**Description of the task**. Without the pictures, give the listing below again exactly.

**Materials provided**.
● ● ● ● ● ● ●

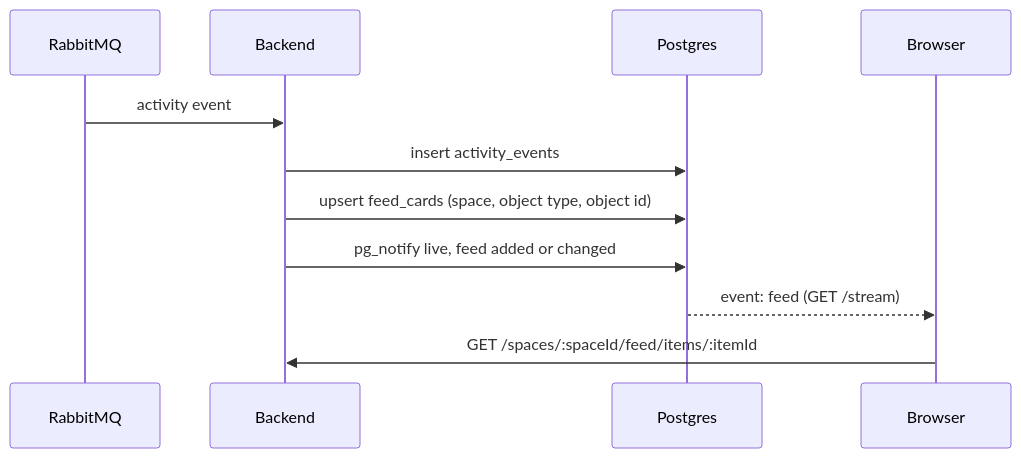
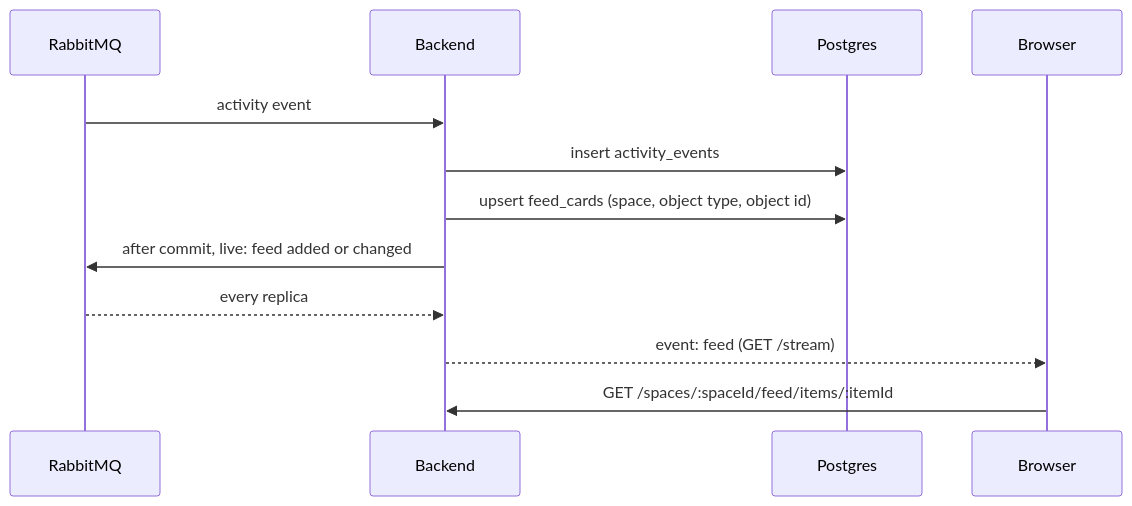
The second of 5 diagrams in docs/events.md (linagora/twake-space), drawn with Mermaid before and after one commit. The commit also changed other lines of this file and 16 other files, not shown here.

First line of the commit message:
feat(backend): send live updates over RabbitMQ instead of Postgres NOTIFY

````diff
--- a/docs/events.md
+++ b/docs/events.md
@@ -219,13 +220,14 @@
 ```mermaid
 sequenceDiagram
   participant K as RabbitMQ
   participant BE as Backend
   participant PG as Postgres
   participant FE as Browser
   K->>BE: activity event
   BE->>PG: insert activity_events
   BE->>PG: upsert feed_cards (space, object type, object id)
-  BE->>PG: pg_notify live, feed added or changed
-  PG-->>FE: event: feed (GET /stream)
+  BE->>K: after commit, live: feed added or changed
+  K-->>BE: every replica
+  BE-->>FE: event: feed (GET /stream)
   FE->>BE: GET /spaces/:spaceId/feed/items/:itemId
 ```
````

● ● ● ● ● ● ●

**Solved problem**.
The second of 5 diagrams in docs/events.md (linagora/twake-space), drawn with Mermaid before and after one commit. The commit also changed other lines of this file and 16 other files, not shown here.

First line of the commit message:
feat(backend): send live updates over RabbitMQ instead of Postgres NOTIFY

````diff
--- a/docs/events.md
+++ b/docs/events.md
@@ -219,13 +220,14 @@
 ```mermaid
 sequenceDiagram
   participant K as RabbitMQ
   participant BE as Backend
   participant PG as Postgres
   participant FE as Browser
   K->>BE: activity event
   BE->>PG: insert activity_events
   BE->>PG: upsert feed_cards (space, object type, object id)
-  BE->>PG: pg_notify live, feed added or changed
-  PG-->>FE: event: feed (GET /stream)
+  BE->>K: after commit, live: feed added or changed
+  K-->>BE: every replica
+  BE-->>FE: event: feed (GET /stream)
   FE->>BE: GET /spaces/:spaceId/feed/items/:itemId
 ```
````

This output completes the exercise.